[Records from a data source]

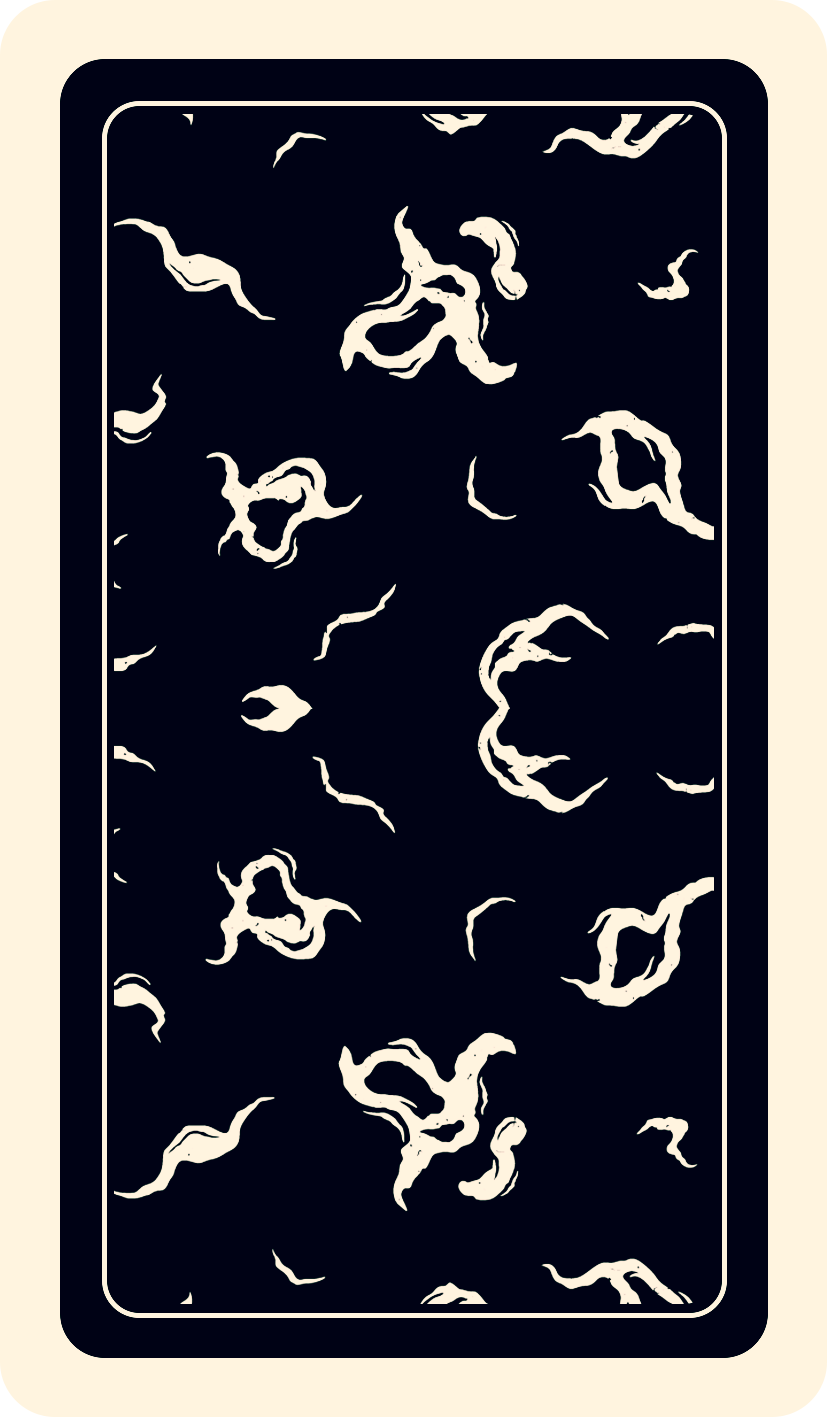
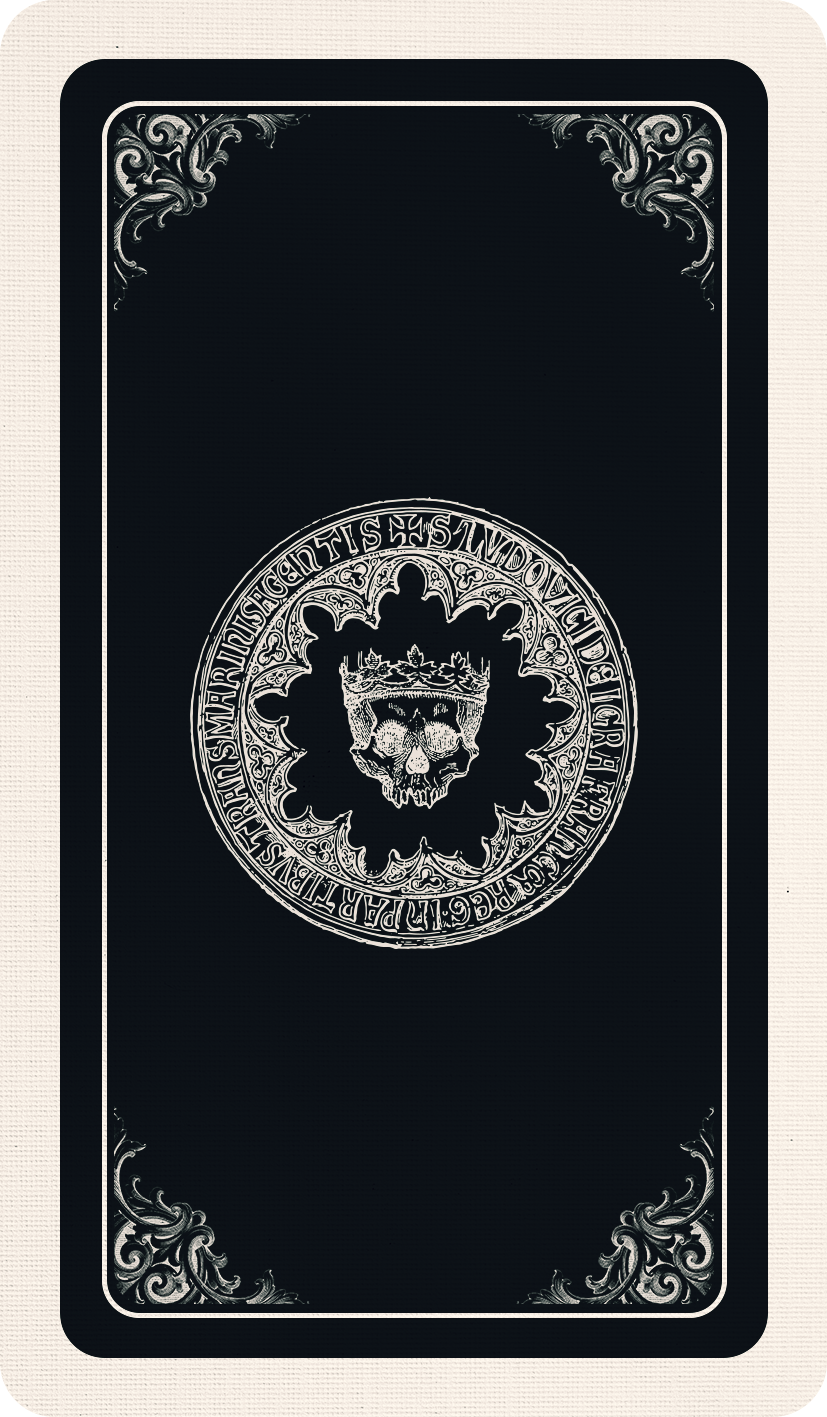
updated card

diff --git a/src/app/components/card/card-scene.tsx b/src/app/components/card/card-scene.tsx
@@ -4,28 +4,40 @@ import { Float, useTexture } from "@react-three/drei";
 import { animated, useSpring } from "@react-spring/three";
 
 export function CardScene() {
-  const [flipped, setFlipped] = useState(false);
-  const [isFlipping, setIsFlipping] = useState(false);
+  const [isFlipped, setIsFlipped] = useState(true);
+  const [isAnimating, setIsAnimating] = useState(false);
 
-  const [cardFront] = useTexture(["/images/card-front.png"]);
+  const [cardFront] = useTexture(["/images/tarot-front.png"]);
   const [cardBack] = useTexture(["/images/tarot-back.png"]);
   const [springs] = useSpring(
     () => ({
-      rotationY: flipped ? -3.2 : 0,
-      onStart: () => setIsFlipping(true),
-      onResolve: () => setIsFlipping(false),
+      rotationY: isFlipped ? -3.2 : 0,
+      onStart: () => setIsAnimating(true),
+      onResolve: () => setIsAnimating(false),
     }),
-    [flipped, setIsFlipping]
+    [isFlipped, setIsAnimating]
   );
+
+  const handleMouseEnter = () => {
+    document.body.classList.add("cursor-pointer");
+  };
+
+  const handleMouseLeave = () => {
+    document.body.classList.remove("cursor-pointer");
+  };
 
   return (
     <>
-      <pointLight intensity={75} position={[0, 1, 5]}></pointLight>
-      <Float speed={3} floatingRange={[0.25, -0.25]}>
+      <pointLight intensity={60} position={[0, 1, 5]}></pointLight>
+      <Float speed={3} floatingRange={[0.1, -0.1]}>
         <animated.mesh
           castShadow
           rotation-y={springs.rotationY}
-          onClick={!isFlipping ? () => setFlipped((prev) => !prev) : undefined}
+          onClick={
+            !isAnimating ? () => setIsFlipped((prev) => !prev) : undefined
+          }
+          onPointerEnter={handleMouseEnter}
+          onPointerLeave={handleMouseLeave}
         >
           <planeGeometry args={[70 / 22, 120 / 22, 10, 10]}></planeGeometry>
           <meshLambertMaterial
@@ -43,7 +55,11 @@ export function CardScene() {
         </animated.mesh>
         <animated.mesh
           rotation-y={springs.rotationY}
-          onClick={!isFlipping ? () => setFlipped((prev) => !prev) : undefined}
+          onClick={
+            !isAnimating ? () => setIsFlipped((prev) => !prev) : undefined
+          }
+          onPointerEnter={handleMouseEnter}
+          onPointerLeave={handleMouseLeave}
         >
           <planeGeometry args={[70 / 22, 120 / 22, 10, 10]}></planeGeometry>
           <meshLambertMaterial

diff --git a/src/app/page.tsx b/src/app/page.tsx
@@ -24,7 +24,7 @@ export default function Home() {
   return (
     <section>
       <div className="h-[calc(100vh-15rem)] mb-24 flex flex-col justify-stretch items-stretch">
-        <div className="relative w-full mb-16 flex-1 flex flex-col justify-center">
+        <div className="relative w-full -mt-16 flex-1 flex flex-col justify-center">
           <div className="absolute left-0 top-0 w-full h-full">
             <Card />
           </div>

TASK REQUIREMENTS:
Copy all entries exactly; skip pictures.

SOLUTION BELOW:
updated card

diff --git a/src/app/components/card/card-scene.tsx b/src/app/components/card/card-scene.tsx
@@ -4,28 +4,40 @@ import { Float, useTexture } from "@react-three/drei";
 import { animated, useSpring } from "@react-spring/three";
 
 export function CardScene() {
-  const [flipped, setFlipped] = useState(false);
-  const [isFlipping, setIsFlipping] = useState(false);
+  const [isFlipped, setIsFlipped] = useState(true);
+  const [isAnimating, setIsAnimating] = useState(false);
 
-  const [cardFront] = useTexture(["/images/card-front.png"]);
+  const [cardFront] = useTexture(["/images/tarot-front.png"]);
   const [cardBack] = useTexture(["/images/tarot-back.png"]);
   const [springs] = useSpring(
     () => ({
-      rotationY: flipped ? -3.2 : 0,
-      onStart: () => setIsFlipping(true),
-      onResolve: () => setIsFlipping(false),
+      rotationY: isFlipped ? -3.2 : 0,
+      onStart: () => setIsAnimating(true),
+      onResolve: () => setIsAnimating(false),
     }),
-    [flipped, setIsFlipping]
+    [isFlipped, setIsAnimating]
   );
+
+  const handleMouseEnter = () => {
+    document.body.classList.add("cursor-pointer");
+  };
+
+  const handleMouseLeave = () => {
+    document.body.classList.remove("cursor-pointer");
+  };
 
   return (
     <>
-      <pointLight intensity={75} position={[0, 1, 5]}></pointLight>
-      <Float speed={3} floatingRange={[0.25, -0.25]}>
+      <pointLight intensity={60} position={[0, 1, 5]}></pointLight>
+      <Float speed={3} floatingRange={[0.1, -0.1]}>
         <animated.mesh
           castShadow
           rotation-y={springs.rotationY}
-          onClick={!isFlipping ? () => setFlipped((prev) => !prev) : undefined}
+          onClick={
+            !isAnimating ? () => setIsFlipped((prev) => !prev) : undefined
+          }
+          onPointerEnter={handleMouseEnter}
+          onPointerLeave={handleMouseLeave}
         >
           <planeGeometry args={[70 / 22, 120 / 22, 10, 10]}></planeGeometry>
           <meshLambertMaterial
@@ -43,7 +55,11 @@ export function CardScene() {
         </animated.mesh>
         <animated.mesh
           rotation-y={springs.rotationY}
-          onClick={!isFlipping ? () => setFlipped((prev) => !prev) : undefined}
+          onClick={
+            !isAnimating ? () => setIsFlipped((prev) => !prev) : undefined
+          }
+          onPointerEnter={handleMouseEnter}
+          onPointerLeave={handleMouseLeave}
         >
           <planeGeometry args={[70 / 22, 120 / 22, 10, 10]}></planeGeometry>
           <meshLambertMaterial

diff --git a/src/app/page.tsx b/src/app/page.tsx
@@ -24,7 +24,7 @@ export default function Home() {
   return (
     <section>
       <div className="h-[calc(100vh-15rem)] mb-24 flex flex-col justify-stretch items-stretch">
-        <div className="relative w-full mb-16 flex-1 flex flex-col justify-center">
+        <div className="relative w-full -mt-16 flex-1 flex flex-col justify-center">
           <div className="absolute left-0 top-0 w-full h-full">
             <Card />
           </div>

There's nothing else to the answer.